What we do: A nonprofit that helps individuals with disabilities live independently
No. of employees: 12
Years as boss: Five
Favorite business book: “I don’t really have a favorite book. Bruce Lee always said: If you go by the book, you never go anywhere. You take what you learn and you apply it to real life, and so you learn from others.”
Best tip for other bosses: “Just be the team leader, vs. trying to be the administrator. Hire the best people you can, encourage them to do the best they possibly can, and give them the tools they need to do that.”
It’s not his title, rank or degree of authority,” wrote one employee about Keith Kitchens, executive director, Suncoast Center for Independent Living, Inc. “It’s that he does the right things for the right reasons.”

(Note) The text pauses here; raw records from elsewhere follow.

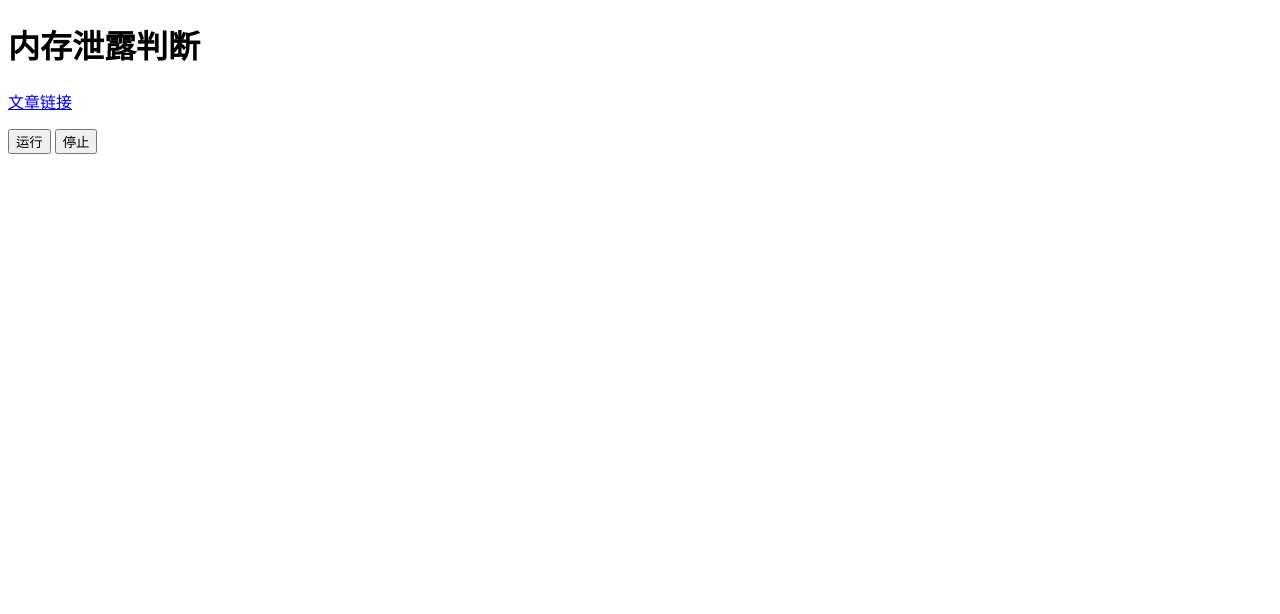
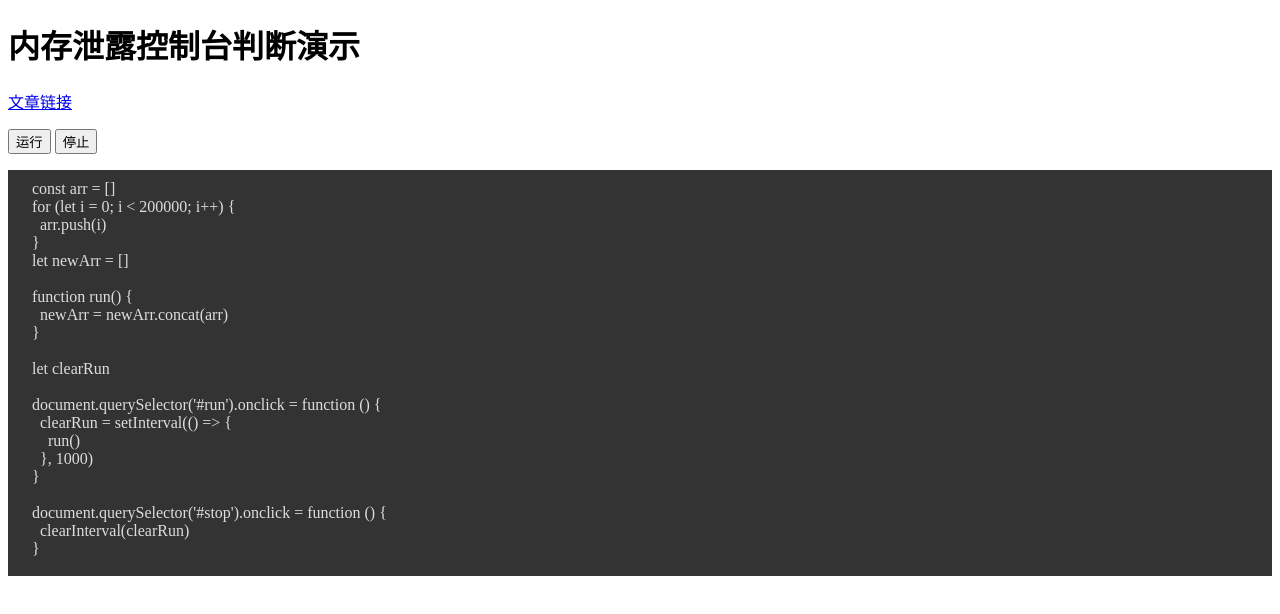
Before and after one commit to au1996/interview, a plain HTML site: page gc/demo2.html in a window 1280 px wide. Drawn offline with Linux system fonts and the light colour scheme.

Commit message:
feat: update gc demo

```diff
--- a/gc/demo2.html
+++ b/gc/demo2.html
@@ -5,10 +5,10 @@
     <link rel="stylesheet" href="https://au1996.github.io/interview/css/index.css" />
   </head>
   <body>
-    <h1>内存泄露判断</h1>
+    <h1>内存泄露控制台判断演示</h1>
     <p>
       <a
-        href="https://segmentfault.com/a/1190000020231307#item-6"
+        href="https://segmentfault.com/a/1190000020231307#item-6-12"
         target="_blank"
         rel="noopener noreferrer"
         >文章链接</a
@@ -18,6 +18,29 @@
       <button id="run">运行</button>
       <button id="stop">停止</button>
     </div>
+    <pre>
+      const arr = []
+      for (let i = 0; i < 200000; i++) {
+        arr.push(i)
+      }
+      let newArr = []
+
+      function run() {
+        newArr = newArr.concat(arr)
+      }
+
+      let clearRun
+
+      document.querySelector('#run').onclick = function () {
+        clearRun = setInterval(() => {
+          run()
+        }, 1000)
+      }
+
+      document.querySelector('#stop').onclick = function () {
+        clearInterval(clearRun)
+      }
+    </pre>
     <script>
       const arr = []
       for (let i = 0; i < 200000; i++) {
```
Also changed, not shown: gc/demo1.html (+9 -1 lines).
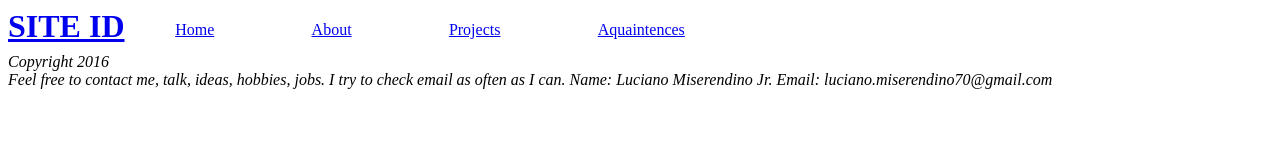
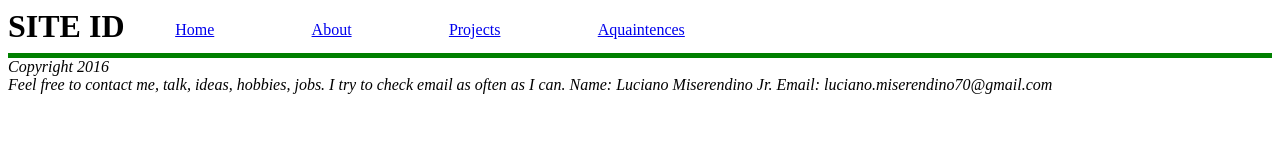
Before and after one commit to Thegodfather504/Personal-Website, a plain HTML site: page index.html in a window 1280 px wide. Drawn offline with Linux system fonts and the light colour scheme.

Commit message:
Changed styling just a bit

```diff
--- a/BasicStyleSheet.css
+++ b/BasicStyleSheet.css
@@ -7,7 +7,9 @@ header{
 }
 
 header.horizontalHeader{
-
+    border-bottom-color: green;
+    border-bottom-style: solid;
+    border-bottom-width: thick;
 }
 
 footer{
@@ -54,6 +56,11 @@ li.navElement{
     padding: 0pt 25pt;
 }
 
-h1{
+h1.SiteID{
     margin: 0pt;
 }
+
+h1.SiteID a{
+    text-decoration: none;
+    color: black;
+}
```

And although he’s willing to step in and help when needed, Kitchens is not a micromanager. He believes in the abilities of his staff—at least 50 percent of whom have disabilities—and provides the direction they need to improve their skills.

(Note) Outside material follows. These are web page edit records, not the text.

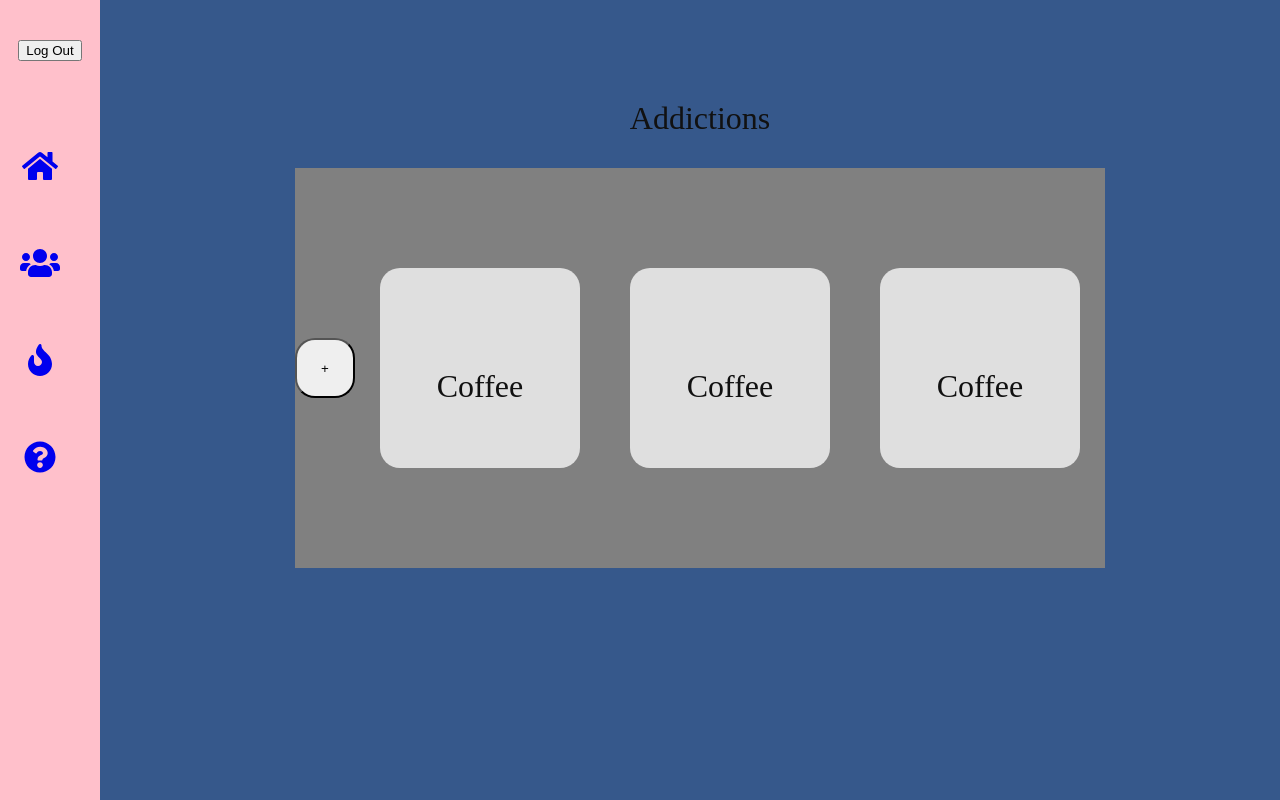
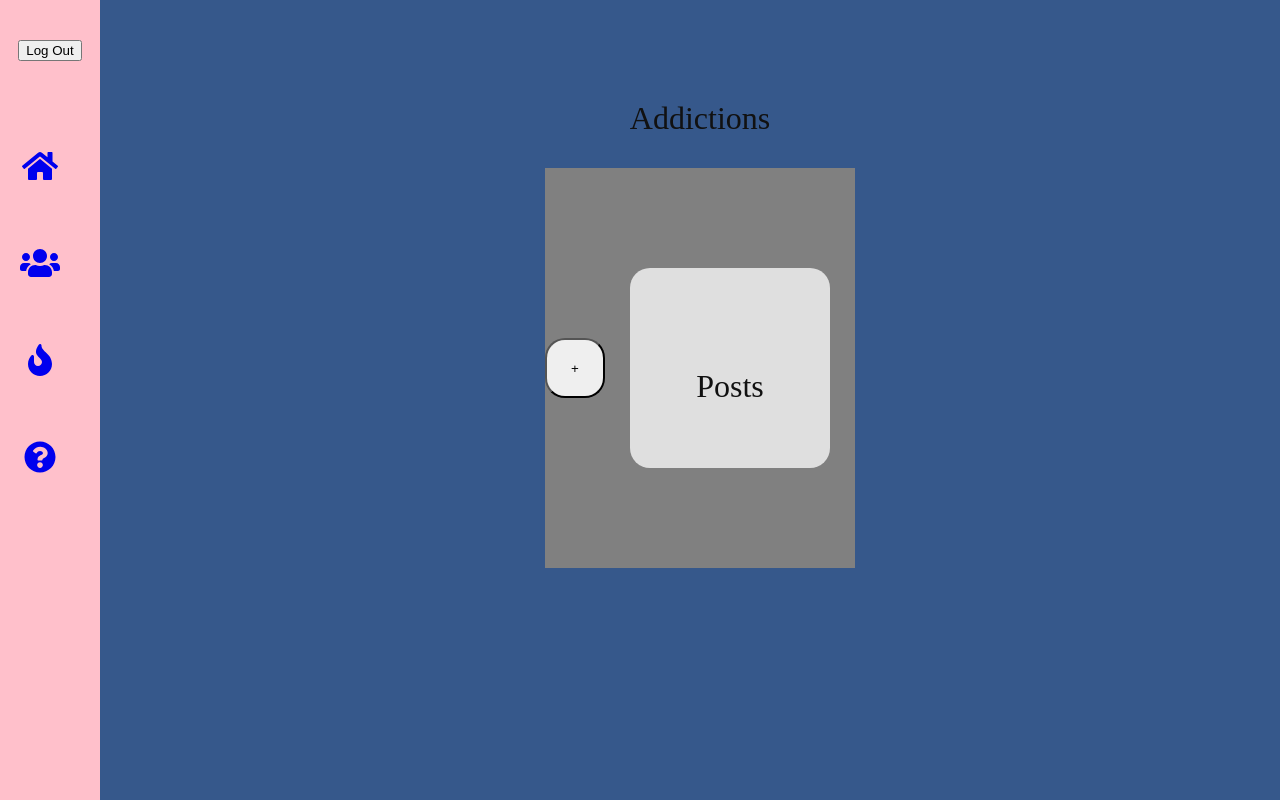
Before and after one commit to JessicaS97/Addiction-App, a React (Create React App) app: page /guest-home in a window 1280 px wide. Built offline with nearby package versions, Linux system fonts and the light colour scheme.

Commit message:
Posts request initials

```diff
--- a/src/Components/AddictionItem/AddictionItem.js
+++ b/src/Components/AddictionItem/AddictionItem.js
@@ -4,11 +4,14 @@ import {Link} from 'react-router-dom';
 import './AddictionItem.css'
 
 class AddictionItem extends React.Component {
+    componentWillMount() {
+        console.log(123)
+    }
 
     render() {
         return(
             <div className="addiction-item">
-                <h1>Coffee</h1>
+                <h1>Posts</h1>
             </div>
         )
     }
--- a/src/Components/GuestHome/GuestHome.js
+++ b/src/Components/GuestHome/GuestHome.js
@@ -17,8 +17,6 @@ class GuestHome extends React.Component {
                             <button>+</button>
                         </Link>
                         <AddictionItem />
-                        <AddictionItem />
-                        <AddictionItem />
                     </div>
                 </div>
             </div>
```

Kitchens, was hired as executive director in 2006, when “The whole existence of the organization was in deep financial disaster,” he says. Today, Suncoast Center for Independent Living “is well managed and maintained, and our finances are in good shape. We’ve been able to take limited dollars and stretch them,” he says.
His clients have severe physical, mental, cognitive and sensory impairments.

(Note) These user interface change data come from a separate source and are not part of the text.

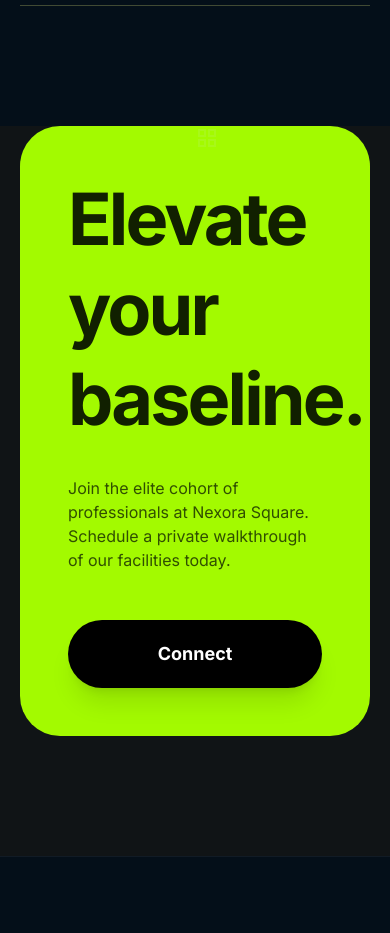
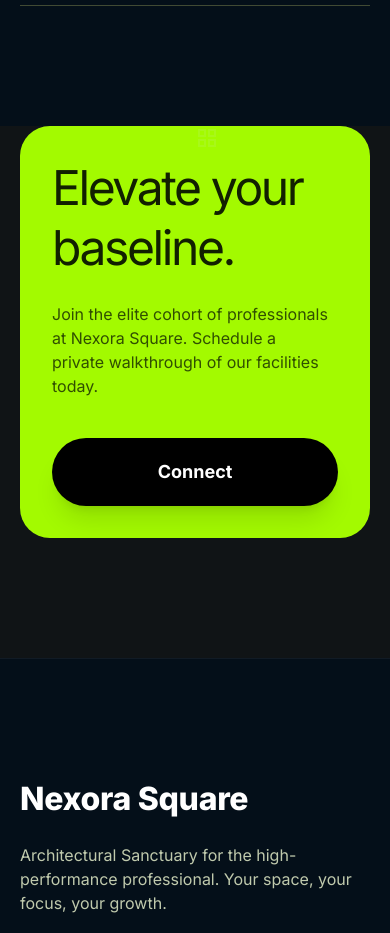
Before and after one commit to nexorasquare/nexora, a Next.js app: page /about in a window 390 px wide. Shown: the part 2380-3313 px from the top of the page. Built offline with nearby package versions, Linux system fonts and the light colour scheme.

Commit message:
Fix Facilities CTA mobile layout alignment and text scaling

```diff
--- a/src/sections/facilities/CTA.tsx
+++ b/src/sections/facilities/CTA.tsx
@@ -7,18 +7,18 @@ export function CTA() {
   return (
     <section className="px-margin-mobile md:px-margin-desktop max-w-container-max mx-auto mb-section-padding">
       <Reveal>
-        <div className="bg-primary-fixed rounded-[40px] p-12 md:p-24 overflow-hidden relative">
+        <div className="bg-primary-fixed rounded-[30px] md:rounded-[40px] p-8 sm:p-12 md:p-24 overflow-hidden relative">
           <div className="absolute top-0 right-0 w-1/2 h-full opacity-10 pointer-events-none">
-            <span className="material-symbols-outlined text-[400px]">grid_view</span>
+            <span className="material-symbols-outlined text-[300px] md:text-[400px]">grid_view</span>
           </div>
-          <div className="relative z-10 max-w-2xl">
-            <h2 className="font-display-lg text-display-lg text-on-primary-fixed mb-8 leading-tight">
-              Elevate your baseline.
+          <div className="relative z-10 max-w-2xl text-left">
+            <h2 className="font-display-lg text-5xl sm:text-6xl md:text-7xl text-on-primary-fixed mb-6 md:mb-8 leading-tight tracking-tighter">
+              Elevate your <br className="hidden md:block" /> baseline.
             </h2>
-            <p className="text-on-primary-fixed-variant font-body-lg mb-12">
+            <p className="text-on-primary-fixed-variant text-base sm:text-lg md:text-xl font-body-lg mb-10 md:mb-12 max-w-[280px] sm:max-w-md md:max-w-xl">
               Join the elite cohort of professionals at Nexora Square. Schedule a private walkthrough of our facilities today.
             </p>
-            <div className="flex flex-col md:flex-row gap-6">
+            <div className="flex flex-col md:flex-row gap-4 md:gap-6 w-full md:w-auto">
               <a
                 href="https://wa.me/918881888444"
                 target="_blank"
```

Last year, more than 8,000 hours of service were provided to more than 600 clients by a staff of only half a dozen case workers. That sense of purpose—and Kitchens’ willingness to keep fighting for equality for the disabled in a time of tight dollars—have kept his staff going.
Kitchens makes his employees a part of hiring and wants feedback on important decisions. Everything is about “how we as a team can achieve our vision for OUR organization,” wrote one employee.
Kitchens, of course, chalks up his success to others. “We rely on a great number of volunteers,” he says. “They’re here every day. It’s teamwork and communication with people more than anything.” —Graham Clark
Philip Nace Jr., President, Esprix Technologies
What we do: Global provider of high-performance chemistries for multiple consumer goods
No. of employees: 14 in Sarasota, 1 in Massachusetts, 4 in Shanghai, 2 in Mumbai, 1 in Tokyo.
Years as boss: 30
Favorite management book: Success Through A Positive Mental Attitude by W. Clement Stone
Best tip: “I have a problem today. How can I make the most of it?”
Philip Nace Jr. doesn’t like the word “boss.”
“I don’t hover over people. I hire you for a job, and you do it as long as you get results that are acceptable,” says Nace, whom employees describe as a super-smart, hard-working man of his word.
Esprix Technologies provides performance chemistries for auto manufacturers, chip and circuit makers, digital imaging, textiles and pharmaceuticals. Most of the products are manufactured in Asia or Europe, and Nace travels a good deal of time. Esprix also operates the only independent toner laboratory in North America; its biggest client is Toyota.
Esprix suffered during the recession and saw an eight-month dip in revenues in 2009. Nace sent a company memo, titled “Heavy Weather Ahead,” to prepare staff for his cost-cutting measures.
“While these expected deteriorating conditions may test all of us, if we work together we should be able to save the ship and sail into calmer waters,” wrote Nace.
Esprix employees took five percent and 10 percent salary cuts in 2009. In 2010, Nace paid them the money they had lost, and by end of 2010, their salary levels were restored. Employees weren’t surprised. Known for his fairness and intensity, Nace had promised to pay them back in better times. Revenues increased to $14 million in 2010, and Nace projects additional growth in 2011.
“Be honest, be straight. Don’t pull punches,” says Nace. “Honesty is always the best policy, with your customers, and especially with your employees.”—Kim Cartlidge